July 16th-July 26th, 2018

All lectures to be held in **Lunt 105**. Click here for a campus map.

Monday, July 16 | Tuesday, July 17 | Wednesday, July 18 | Thursday, July 19 | Friday, July 20 | Saturday, July 21 | |

9.00am - 10.30am | Lalley | Lalley | Quastel | Quastel | Quastel | Gorin |

11.00am - 12.00pm | Problem Session (Lalley) | Problem Session (Lalley) | Lalley | Problem Session (Quastel) | Problem Session (Quastel) | Lalley |

2.00pm - 3.30pm | Gorin | Gorin | Free afternoon | Gorin | Lalley | Free afternoon |

4.00pm - 5.00pm | Steve Zelditch (Special lecture) | Problem Session (Gorin) | Free afternoon | Problem Session (Gorin) | Problem Session (Lalley) | Free afternoon |
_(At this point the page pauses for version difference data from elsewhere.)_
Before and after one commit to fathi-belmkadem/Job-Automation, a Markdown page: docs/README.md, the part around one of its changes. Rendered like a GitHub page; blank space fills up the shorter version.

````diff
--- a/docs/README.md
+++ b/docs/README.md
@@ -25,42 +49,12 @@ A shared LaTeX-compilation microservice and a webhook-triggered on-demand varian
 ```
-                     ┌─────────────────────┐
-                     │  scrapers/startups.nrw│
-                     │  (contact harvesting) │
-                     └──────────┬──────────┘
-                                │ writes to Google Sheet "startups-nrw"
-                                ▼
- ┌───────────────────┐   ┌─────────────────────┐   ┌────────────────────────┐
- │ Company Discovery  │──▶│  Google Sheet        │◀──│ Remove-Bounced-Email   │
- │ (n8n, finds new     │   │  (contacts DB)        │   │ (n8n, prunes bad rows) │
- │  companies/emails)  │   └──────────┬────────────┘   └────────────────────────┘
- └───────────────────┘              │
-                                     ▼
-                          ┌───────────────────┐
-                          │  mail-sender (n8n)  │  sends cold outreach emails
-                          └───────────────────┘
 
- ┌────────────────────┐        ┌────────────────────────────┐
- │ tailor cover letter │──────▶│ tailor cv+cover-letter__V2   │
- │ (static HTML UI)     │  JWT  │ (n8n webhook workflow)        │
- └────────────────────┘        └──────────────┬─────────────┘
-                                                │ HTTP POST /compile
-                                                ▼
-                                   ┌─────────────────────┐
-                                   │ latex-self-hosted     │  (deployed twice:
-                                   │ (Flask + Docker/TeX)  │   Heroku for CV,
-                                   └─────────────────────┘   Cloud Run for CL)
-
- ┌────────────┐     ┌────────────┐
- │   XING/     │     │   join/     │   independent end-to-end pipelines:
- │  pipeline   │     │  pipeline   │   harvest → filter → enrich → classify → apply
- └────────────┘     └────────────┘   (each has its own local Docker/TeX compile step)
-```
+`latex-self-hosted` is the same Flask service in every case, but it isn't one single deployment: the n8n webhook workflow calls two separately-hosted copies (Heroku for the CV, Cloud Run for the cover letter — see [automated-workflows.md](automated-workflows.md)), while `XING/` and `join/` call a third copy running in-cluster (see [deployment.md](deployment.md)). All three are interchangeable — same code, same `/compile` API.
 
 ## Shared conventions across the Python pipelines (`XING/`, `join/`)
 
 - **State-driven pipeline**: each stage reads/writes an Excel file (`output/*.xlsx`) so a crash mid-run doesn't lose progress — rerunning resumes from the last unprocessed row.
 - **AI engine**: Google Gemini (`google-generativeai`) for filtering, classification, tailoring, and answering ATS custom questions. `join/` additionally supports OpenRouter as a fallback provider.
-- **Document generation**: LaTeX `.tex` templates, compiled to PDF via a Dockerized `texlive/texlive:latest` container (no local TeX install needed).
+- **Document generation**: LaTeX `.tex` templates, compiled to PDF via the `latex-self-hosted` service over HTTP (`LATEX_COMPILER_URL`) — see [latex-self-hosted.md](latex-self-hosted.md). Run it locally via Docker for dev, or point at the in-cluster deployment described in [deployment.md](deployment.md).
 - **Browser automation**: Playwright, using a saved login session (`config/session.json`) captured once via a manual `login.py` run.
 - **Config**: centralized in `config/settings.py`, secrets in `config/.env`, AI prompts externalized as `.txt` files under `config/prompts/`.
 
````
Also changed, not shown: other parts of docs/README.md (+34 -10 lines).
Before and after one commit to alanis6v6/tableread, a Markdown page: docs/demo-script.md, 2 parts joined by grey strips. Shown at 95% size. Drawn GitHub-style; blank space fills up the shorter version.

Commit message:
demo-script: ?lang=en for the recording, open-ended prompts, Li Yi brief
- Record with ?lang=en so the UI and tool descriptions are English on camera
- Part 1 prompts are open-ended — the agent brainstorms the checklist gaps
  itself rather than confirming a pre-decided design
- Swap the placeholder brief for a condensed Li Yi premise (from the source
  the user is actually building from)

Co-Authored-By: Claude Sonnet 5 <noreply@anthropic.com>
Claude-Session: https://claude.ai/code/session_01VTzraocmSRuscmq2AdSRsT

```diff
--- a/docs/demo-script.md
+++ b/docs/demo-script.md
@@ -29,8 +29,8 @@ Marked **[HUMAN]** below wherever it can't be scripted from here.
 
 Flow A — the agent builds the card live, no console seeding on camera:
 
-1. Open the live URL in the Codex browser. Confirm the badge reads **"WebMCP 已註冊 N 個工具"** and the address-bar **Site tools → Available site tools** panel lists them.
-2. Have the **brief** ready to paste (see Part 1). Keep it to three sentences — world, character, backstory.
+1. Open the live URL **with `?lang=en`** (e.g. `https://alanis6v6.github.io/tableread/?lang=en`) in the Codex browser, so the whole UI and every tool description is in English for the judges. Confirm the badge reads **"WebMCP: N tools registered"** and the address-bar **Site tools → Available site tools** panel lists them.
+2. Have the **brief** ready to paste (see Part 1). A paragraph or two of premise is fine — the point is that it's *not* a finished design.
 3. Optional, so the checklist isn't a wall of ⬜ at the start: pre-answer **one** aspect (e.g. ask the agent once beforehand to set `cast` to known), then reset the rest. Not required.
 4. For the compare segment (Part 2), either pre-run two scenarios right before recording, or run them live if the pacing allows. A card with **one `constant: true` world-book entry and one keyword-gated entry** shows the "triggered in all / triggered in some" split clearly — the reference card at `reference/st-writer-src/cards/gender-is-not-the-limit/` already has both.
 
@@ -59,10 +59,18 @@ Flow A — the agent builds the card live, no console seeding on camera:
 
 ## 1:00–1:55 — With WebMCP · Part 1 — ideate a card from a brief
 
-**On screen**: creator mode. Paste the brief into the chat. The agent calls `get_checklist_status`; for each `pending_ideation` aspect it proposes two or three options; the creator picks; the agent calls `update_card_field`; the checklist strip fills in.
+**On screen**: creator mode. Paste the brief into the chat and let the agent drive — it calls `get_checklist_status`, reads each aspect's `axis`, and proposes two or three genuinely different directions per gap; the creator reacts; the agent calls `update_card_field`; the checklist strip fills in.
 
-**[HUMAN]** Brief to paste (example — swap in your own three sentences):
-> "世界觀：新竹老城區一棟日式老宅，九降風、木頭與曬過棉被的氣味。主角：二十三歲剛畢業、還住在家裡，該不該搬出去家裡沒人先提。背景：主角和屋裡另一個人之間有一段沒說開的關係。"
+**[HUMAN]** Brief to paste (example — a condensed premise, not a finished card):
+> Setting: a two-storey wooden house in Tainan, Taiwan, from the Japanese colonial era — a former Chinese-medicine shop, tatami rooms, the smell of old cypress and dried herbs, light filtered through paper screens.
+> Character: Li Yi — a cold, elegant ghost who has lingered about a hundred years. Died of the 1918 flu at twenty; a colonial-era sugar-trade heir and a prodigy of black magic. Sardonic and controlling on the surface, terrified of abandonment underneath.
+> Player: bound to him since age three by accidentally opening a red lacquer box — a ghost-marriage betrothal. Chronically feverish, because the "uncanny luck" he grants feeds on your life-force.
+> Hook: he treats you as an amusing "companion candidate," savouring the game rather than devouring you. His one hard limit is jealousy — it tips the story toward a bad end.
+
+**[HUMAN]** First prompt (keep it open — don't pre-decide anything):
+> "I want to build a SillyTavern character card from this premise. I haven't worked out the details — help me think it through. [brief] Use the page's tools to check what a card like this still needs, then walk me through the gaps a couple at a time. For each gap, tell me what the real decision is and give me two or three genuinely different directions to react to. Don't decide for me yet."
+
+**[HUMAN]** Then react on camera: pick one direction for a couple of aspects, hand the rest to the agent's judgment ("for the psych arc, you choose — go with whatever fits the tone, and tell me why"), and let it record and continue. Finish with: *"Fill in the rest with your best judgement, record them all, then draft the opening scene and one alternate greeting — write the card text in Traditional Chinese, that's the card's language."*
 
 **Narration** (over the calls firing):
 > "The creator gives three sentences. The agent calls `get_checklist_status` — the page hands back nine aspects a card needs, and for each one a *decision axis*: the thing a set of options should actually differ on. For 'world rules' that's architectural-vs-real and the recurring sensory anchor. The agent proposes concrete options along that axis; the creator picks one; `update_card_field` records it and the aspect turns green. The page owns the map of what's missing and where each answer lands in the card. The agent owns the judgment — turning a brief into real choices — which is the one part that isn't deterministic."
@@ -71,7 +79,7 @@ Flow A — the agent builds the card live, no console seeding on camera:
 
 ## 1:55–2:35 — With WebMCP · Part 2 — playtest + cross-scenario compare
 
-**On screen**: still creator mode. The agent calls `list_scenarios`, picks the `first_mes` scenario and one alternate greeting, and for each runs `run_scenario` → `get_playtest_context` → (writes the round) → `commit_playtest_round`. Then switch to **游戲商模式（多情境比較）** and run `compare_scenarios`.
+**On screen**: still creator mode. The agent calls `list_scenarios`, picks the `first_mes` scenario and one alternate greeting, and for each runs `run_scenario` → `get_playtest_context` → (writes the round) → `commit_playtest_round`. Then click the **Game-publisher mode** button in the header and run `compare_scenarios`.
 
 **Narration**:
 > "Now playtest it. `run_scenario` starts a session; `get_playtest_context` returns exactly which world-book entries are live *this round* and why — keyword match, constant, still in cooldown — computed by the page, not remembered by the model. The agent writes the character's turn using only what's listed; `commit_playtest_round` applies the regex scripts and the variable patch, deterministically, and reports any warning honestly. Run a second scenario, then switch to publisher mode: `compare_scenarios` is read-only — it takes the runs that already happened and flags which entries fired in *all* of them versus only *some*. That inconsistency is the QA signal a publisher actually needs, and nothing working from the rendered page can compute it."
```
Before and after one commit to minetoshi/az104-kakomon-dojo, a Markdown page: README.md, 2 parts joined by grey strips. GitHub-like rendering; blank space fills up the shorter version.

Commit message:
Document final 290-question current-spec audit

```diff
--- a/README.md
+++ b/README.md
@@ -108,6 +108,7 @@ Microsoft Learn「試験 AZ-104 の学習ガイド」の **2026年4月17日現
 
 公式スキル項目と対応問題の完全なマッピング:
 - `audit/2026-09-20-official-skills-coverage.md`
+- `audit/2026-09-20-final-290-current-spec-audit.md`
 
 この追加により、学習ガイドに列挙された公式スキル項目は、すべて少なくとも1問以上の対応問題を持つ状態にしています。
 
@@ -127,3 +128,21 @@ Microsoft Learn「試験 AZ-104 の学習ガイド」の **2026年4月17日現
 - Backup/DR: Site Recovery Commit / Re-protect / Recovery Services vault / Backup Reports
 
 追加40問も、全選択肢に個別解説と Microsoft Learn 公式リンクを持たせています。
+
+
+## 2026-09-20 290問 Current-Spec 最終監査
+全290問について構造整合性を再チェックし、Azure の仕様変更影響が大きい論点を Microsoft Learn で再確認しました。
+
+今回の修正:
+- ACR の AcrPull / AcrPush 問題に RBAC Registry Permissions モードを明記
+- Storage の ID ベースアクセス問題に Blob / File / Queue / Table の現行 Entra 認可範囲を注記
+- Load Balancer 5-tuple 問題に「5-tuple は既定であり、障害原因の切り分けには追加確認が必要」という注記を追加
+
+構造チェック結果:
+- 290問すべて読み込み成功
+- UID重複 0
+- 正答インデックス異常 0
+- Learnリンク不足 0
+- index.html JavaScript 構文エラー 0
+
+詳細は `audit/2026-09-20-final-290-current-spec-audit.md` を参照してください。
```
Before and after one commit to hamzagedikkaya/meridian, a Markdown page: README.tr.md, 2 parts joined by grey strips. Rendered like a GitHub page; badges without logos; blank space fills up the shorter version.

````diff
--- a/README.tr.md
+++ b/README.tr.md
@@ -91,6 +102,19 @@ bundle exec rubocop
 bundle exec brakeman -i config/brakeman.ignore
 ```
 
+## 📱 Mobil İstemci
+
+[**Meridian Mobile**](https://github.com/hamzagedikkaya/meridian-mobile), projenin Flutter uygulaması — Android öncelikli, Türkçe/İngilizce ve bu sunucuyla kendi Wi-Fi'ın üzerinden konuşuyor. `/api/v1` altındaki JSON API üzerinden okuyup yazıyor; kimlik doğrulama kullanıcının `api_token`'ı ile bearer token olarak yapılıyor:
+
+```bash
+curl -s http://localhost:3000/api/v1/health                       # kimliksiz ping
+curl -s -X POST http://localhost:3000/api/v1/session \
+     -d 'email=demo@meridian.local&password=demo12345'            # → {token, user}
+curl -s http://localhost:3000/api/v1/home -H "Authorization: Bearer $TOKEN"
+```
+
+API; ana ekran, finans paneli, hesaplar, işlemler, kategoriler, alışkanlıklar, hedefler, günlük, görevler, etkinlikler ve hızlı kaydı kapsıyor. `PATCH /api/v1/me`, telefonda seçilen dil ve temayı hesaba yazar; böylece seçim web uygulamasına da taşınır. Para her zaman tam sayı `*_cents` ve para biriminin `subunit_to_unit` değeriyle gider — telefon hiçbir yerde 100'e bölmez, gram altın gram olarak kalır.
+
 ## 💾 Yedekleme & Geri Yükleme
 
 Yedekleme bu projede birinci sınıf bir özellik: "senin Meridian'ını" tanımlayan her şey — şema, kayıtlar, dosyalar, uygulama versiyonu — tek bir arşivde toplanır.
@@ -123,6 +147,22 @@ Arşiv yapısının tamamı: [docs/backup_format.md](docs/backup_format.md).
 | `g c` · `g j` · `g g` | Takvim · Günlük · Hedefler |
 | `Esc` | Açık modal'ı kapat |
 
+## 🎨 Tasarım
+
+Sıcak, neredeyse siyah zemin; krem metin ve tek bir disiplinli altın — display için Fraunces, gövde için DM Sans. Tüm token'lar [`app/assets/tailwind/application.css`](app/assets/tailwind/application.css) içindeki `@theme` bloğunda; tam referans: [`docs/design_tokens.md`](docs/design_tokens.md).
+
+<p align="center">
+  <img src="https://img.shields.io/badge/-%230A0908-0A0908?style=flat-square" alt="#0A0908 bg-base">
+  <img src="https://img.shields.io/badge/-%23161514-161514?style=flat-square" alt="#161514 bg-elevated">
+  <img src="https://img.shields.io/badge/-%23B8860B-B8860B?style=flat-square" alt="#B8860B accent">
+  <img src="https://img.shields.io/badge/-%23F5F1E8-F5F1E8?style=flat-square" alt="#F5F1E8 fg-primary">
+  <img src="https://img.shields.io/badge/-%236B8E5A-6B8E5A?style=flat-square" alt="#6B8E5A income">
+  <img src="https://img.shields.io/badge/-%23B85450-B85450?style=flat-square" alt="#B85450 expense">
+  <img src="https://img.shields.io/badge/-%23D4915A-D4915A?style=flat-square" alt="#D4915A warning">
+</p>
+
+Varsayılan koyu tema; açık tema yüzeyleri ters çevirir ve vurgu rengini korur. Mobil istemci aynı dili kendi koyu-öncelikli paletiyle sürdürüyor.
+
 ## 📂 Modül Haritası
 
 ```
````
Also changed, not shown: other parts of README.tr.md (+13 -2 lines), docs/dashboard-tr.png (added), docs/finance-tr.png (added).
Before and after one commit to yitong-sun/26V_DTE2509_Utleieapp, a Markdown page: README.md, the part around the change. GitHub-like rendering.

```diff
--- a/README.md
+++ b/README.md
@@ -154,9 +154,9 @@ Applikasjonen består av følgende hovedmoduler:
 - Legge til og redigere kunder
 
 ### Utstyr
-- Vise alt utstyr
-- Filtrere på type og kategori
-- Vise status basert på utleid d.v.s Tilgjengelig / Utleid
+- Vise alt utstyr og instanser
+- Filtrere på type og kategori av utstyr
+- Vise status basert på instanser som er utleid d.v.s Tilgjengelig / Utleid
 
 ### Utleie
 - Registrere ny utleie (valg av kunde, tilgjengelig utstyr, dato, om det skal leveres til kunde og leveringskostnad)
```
Monday July 16, 5.15pm there will be Pizza in the Mathematics Department Common Room, 2nd floor Lunt Hall

Monday, July 23 | Tuesday, July 24 | Wednesday, July 25 | Thursday, July 26 | |

9.00am - 10.30am | Kosygina/Matic | Kosygina/Matic | Kosygina/Matic | Kosygina/Matic |

11.00am - 12.00pm | Bakhtin | Problem Session (Bakthin) | Problem Session (Kosygina) | Bakhtin |

2.00pm - 3.30pm | Bakhtin | Bakhtin | Bakhtin | Free afternoon |

4.00pm - 5.00pm | Problem Session (Kosygina) | Problem Session (Kosygina) | Problem Session (Bakthin) | Free afternoon |

**Yuri Bakhtin** (Courant Institute). *Title:* Ergodic theory of the stochastic Burgers equation

Problem set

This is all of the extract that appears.